Legislators introduced an act Thursday to stop what they are calling “taxpayer-funded kitten slaughter.”
The bipartisan bill aptly named Kittens in Traumatic Testing Ends Now Act, KITTEN Act for short, aims to stop the U.S. Department of Agriculture’s (USDA) practice of killing kittens after they are used in agency testing.
Lawmakers in both the House and Senate allege that since 1970, the USDA has spent $650,000 of taxpayer dollars each year to infect and later kill kittens in a Beltsville, Maryland laboratory.
According to the legislators, the USDA lab breeds up to 100 kittens per year and once they’re two months old, they feed them parasite-infected raw meat.

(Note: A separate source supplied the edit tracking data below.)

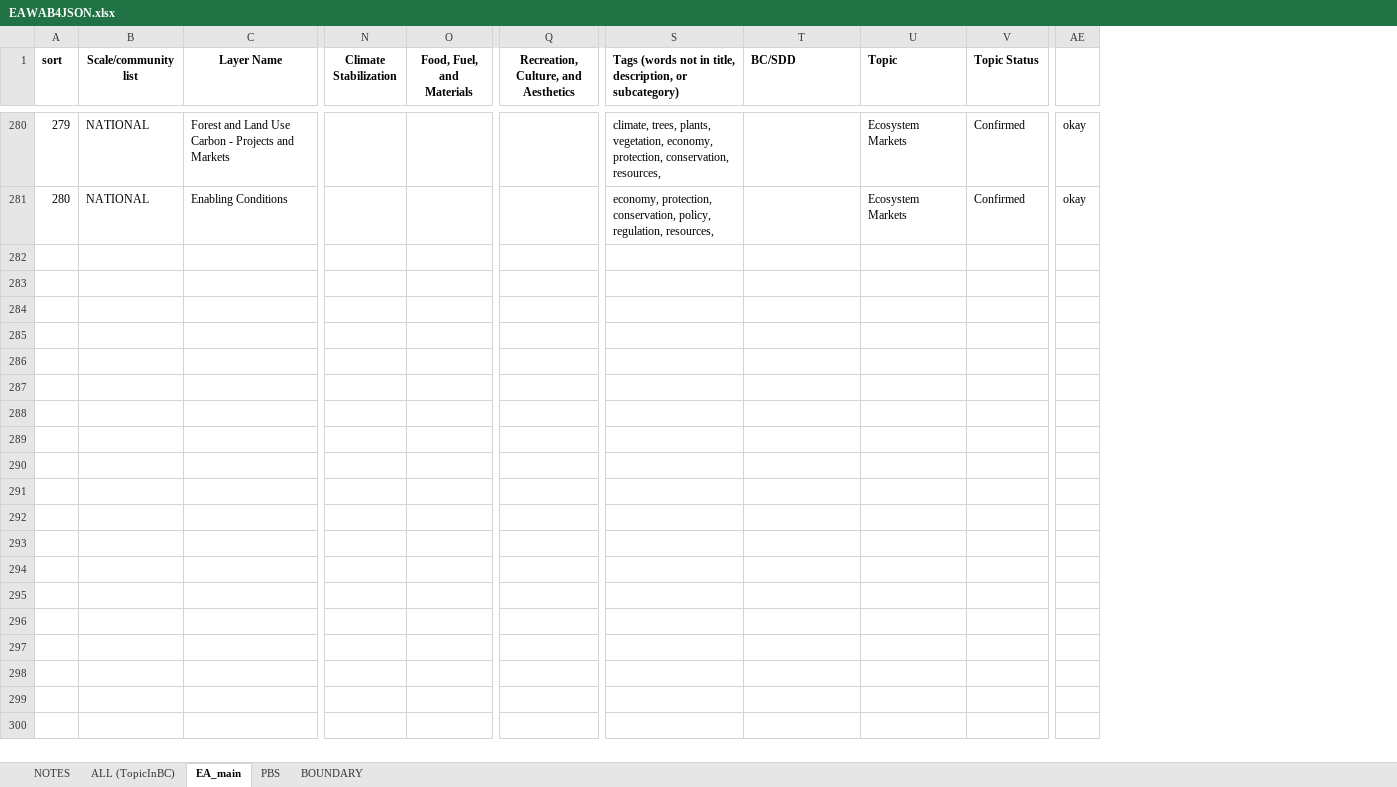
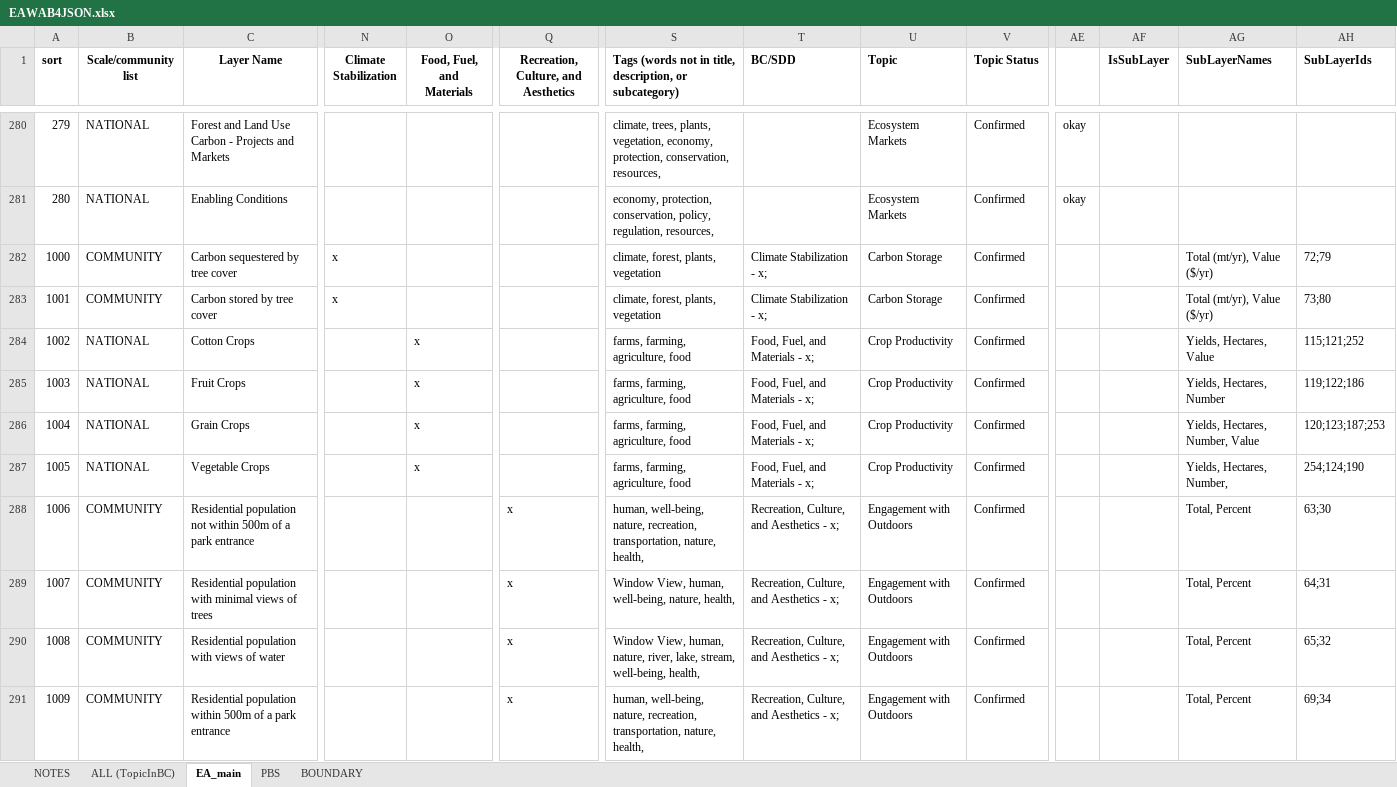
Before and after one commit to USEPA/EnviroAtlas_JSApp, an Excel workbook: scripts/EAWAB4JSON.xlsx, sheet EA_main, drawn as a sheet; only a part is shown, gaps mark what is left out; values as stored, in another font and other column widths than the file's, no borders; rows hold the shown columns only; the diff covers the shown part only; the diff names each change by its address in the sheet, - before the commit and + after, or states it on an @@ line.

```diff
--- a/scripts/EAWAB4JSON.xlsx (sheet EA_main)
+++ b/scripts/EAWAB4JSON.xlsx (sheet EA_main)
+column AF (IsSubLayer), empty
+column AG (SubLayerNames), empty
+column AH (SubLayerIds), empty
+row 282: 1000 | COMMUNITY | Carbon sequestered by tree cover | x |  |  | climate, forest, plants, vegetation | Climate Stabilization - x; | Carbon Storage | Confirmed |  |  | Total (mt/yr), Value ($/yr) | 72;79
+row 283: 1001 | COMMUNITY | Carbon stored by tree cover | x |  |  | climate, forest, plants, vegetation | Climate Stabilization - x; | Carbon Storage | Confirmed |  |  | Total (mt/yr), Value ($/yr) | 73;80
+row 284: 1002 | NATIONAL | Cotton Crops |  | x |  | farms, farming, agriculture, food | Food, Fuel, and Materials - x; | Crop Productivity | Confirmed |  |  | Yields, Hectares, Value | 115;121;252
+row 285: 1003 | NATIONAL | Fruit Crops |  | x |  | farms, farming, agriculture, food | Food, Fuel, and Materials - x; | Crop Productivity | Confirmed |  |  | Yields, Hectares, Number | 119;122;186
+row 286: 1004 | NATIONAL | Grain Crops |  | x |  | farms, farming, agriculture, food | Food, Fuel, and Materials - x; | Crop Productivity | Confirmed |  |  | Yields, Hectares, Number, Value | 120;123;187;253
+row 287: 1005 | NATIONAL | Vegetable Crops |  | x |  | farms, farming, agriculture, food | Food, Fuel, and Materials - x; | Crop Productivity | Confirmed |  |  | Yields, Hectares, Number, | 254;124;190
+row 288: 1006 | COMMUNITY | Residential population not within 500m of a park entrance |  |  | x | human, well-being, nature, recreation, transportation, nature, health, | Recreation, Culture, and Aesthetics - x; | Engagement with Outdoors | Confirmed |  |  | Total, Percent | 63;30
+row 289: 1007 | COMMUNITY | Residential population with minimal views of trees |  |  | x | Window View, human, well-being, nature, health, | Recreation, Culture, and Aesthetics - x; | Engagement with Outdoors | Confirmed |  |  | Total, Percent | 64;31
+row 290: 1008 | COMMUNITY | Residential population with views of water |  |  | x | Window View, human, nature, river, lake, stream, well-being, health, | Recreation, Culture, and Aesthetics - x; | Engagement with Outdoors | Confirmed |  |  | Total, Percent | 65;32
+row 291: 1009 | COMMUNITY | Residential population within 500m of a park entrance |  |  | x | human, well-being, nature, recreation, transportation, nature, health, | Recreation, Culture, and Aesthetics - x; | Engagement with Outdoors | Confirmed |  |  | Total, Percent | 69;34
```
Also changed, not shown: 51 added rows elsewhere in this sheet, 11 other files.
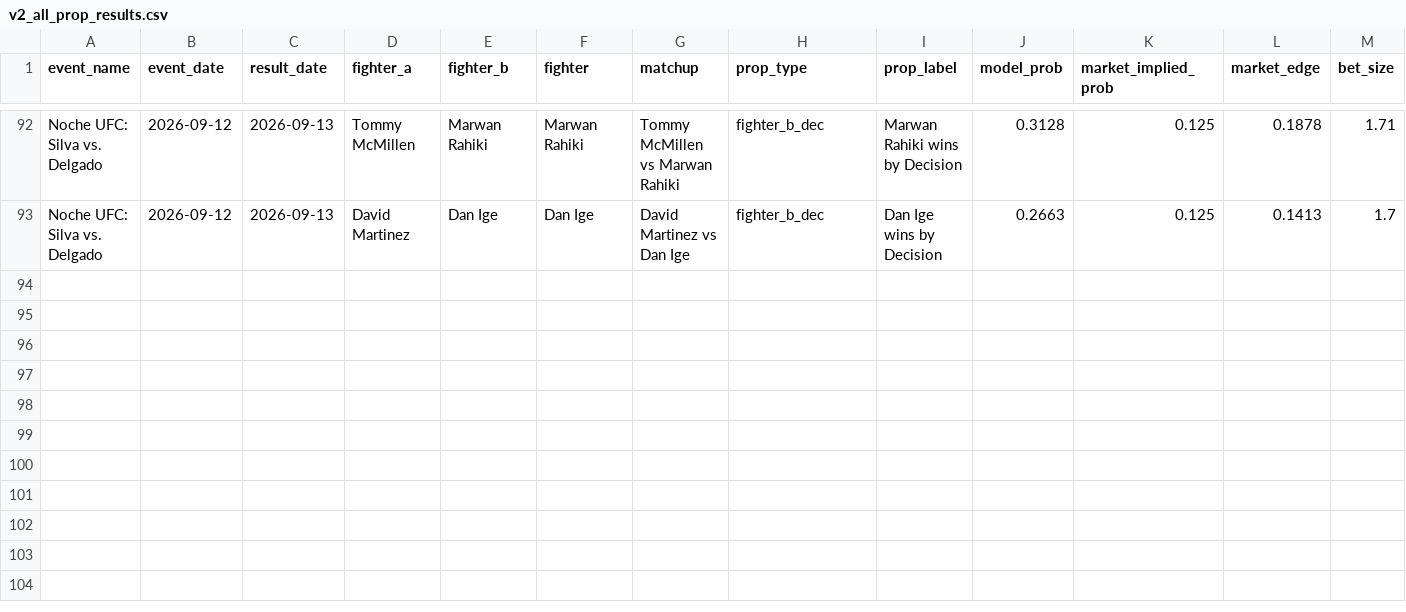
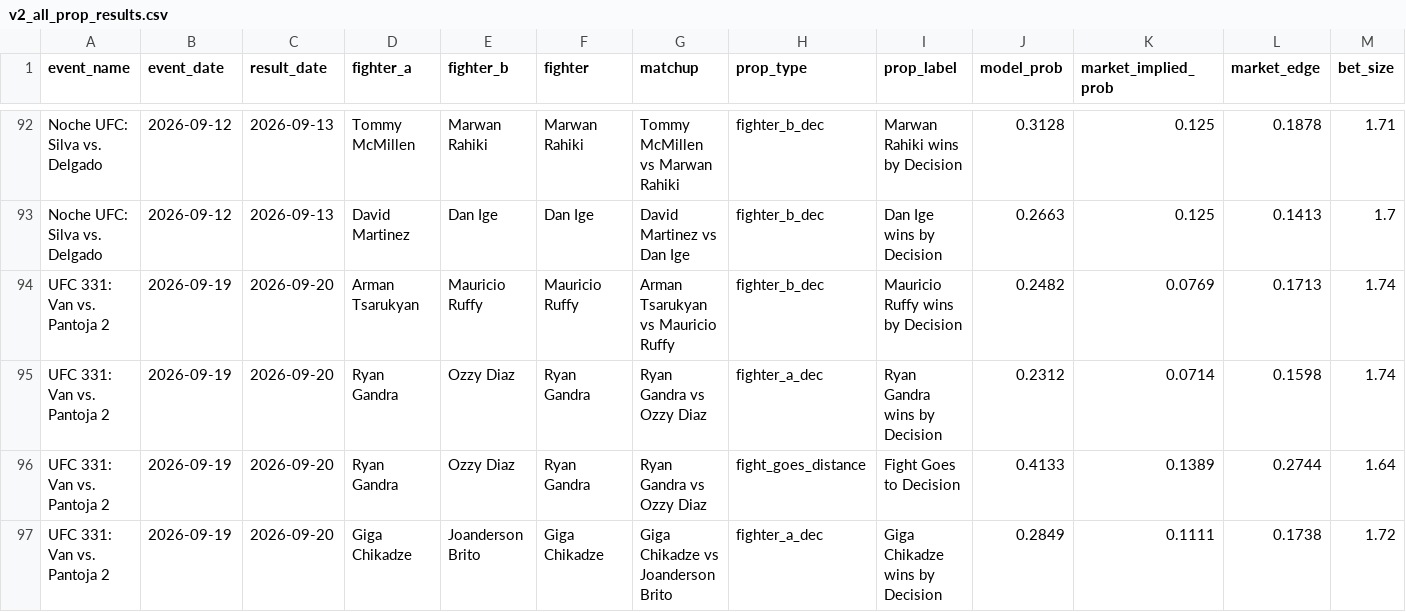
Before and after one commit to zwinship/OctaStats_UFC_Model_V2, a CSV file: results/v2_all_prop_results.csv, drawn as a sheet; only a part is shown, gaps mark what is left out; rows hold the shown columns only; the diff names each change by its address in the sheet, - before the commit and + after, or states it on an @@ line.

Commit message:
Append V2 prop results: UFC 331: Van vs. Pantoja 2

```diff
--- a/results/v2_all_prop_results.csv
+++ b/results/v2_all_prop_results.csv
+row 94: UFC 331: Van vs. Pantoja 2 | 2026-09-19 | 2026-09-20 | Arman Tsarukyan | Mauricio Ruffy | Mauricio Ruffy | Arman Tsarukyan vs Mauricio Ruffy | fighter_b_dec | Mauricio Ruffy wins by Decision | 0.2482 | 0.0769 | 0.1713 | 1.74
+row 95: UFC 331: Van vs. Pantoja 2 | 2026-09-19 | 2026-09-20 | Ryan Gandra | Ozzy Diaz | Ryan Gandra | Ryan Gandra vs Ozzy Diaz | fighter_a_dec | Ryan Gandra wins by Decision | 0.2312 | 0.0714 | 0.1598 | 1.74
+row 96: UFC 331: Van vs. Pantoja 2 | 2026-09-19 | 2026-09-20 | Ryan Gandra | Ozzy Diaz | Ryan Gandra | Ryan Gandra vs Ozzy Diaz | fight_goes_distance | Fight Goes to Decision | 0.4133 | 0.1389 | 0.2744 | 1.64
+row 97: UFC 331: Van vs. Pantoja 2 | 2026-09-19 | 2026-09-20 | Giga Chikadze | Joanderson Brito | Giga Chikadze | Giga Chikadze vs Joanderson Brito | fighter_a_dec | Giga Chikadze wins by Decision | 0.2849 | 0.1111 | 0.1738 | 1.72
```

The lab then collects the parasitic eggs that form in their stool for experimental use, and slaughter and incinerate the 3-month-old felines.
“The USDA’s decision to slaughter kittens after they are used in research is an archaic practice and horrific treatment, and we need to end it,” Sen. Jeff Merkley, D-Ore., said in a press release. “The KITTEN Act will protect these innocent animals from being needlessly euthanized in government testing, and make sure that they can be adopted by loving families instead.”
The disease the USDA is researching is called toxoplasmosis. It is "considered to be a leading cause of death attributed to foodborne illness in the U.S," according to the Centers for Disease Control (CDC). More than 40 million people carry the parasite, but very few will develop symptoms. It can have "severe consequences" on women who are infected during pregnancy or anyone with a compromised immune system.
The USDA defends their research and claims it has been "internationally credited with helping to cut the prevalence of [the infection] by as much as 50 percent in the U.S.," in a statement provided to ABC News.
The USDA told ABC News they do not seek adoptions for the infected cats because of the potential risk they could pose to their adoptive families.
"We will always place public safety first," a USDA Agricultural Service spokesperson said.
According to the CDC, American Veterinary Medical Association, and Association of American Veterinary Medical Colleges, the disease is treatable, the kittens can be adopted and are safe to have as pets.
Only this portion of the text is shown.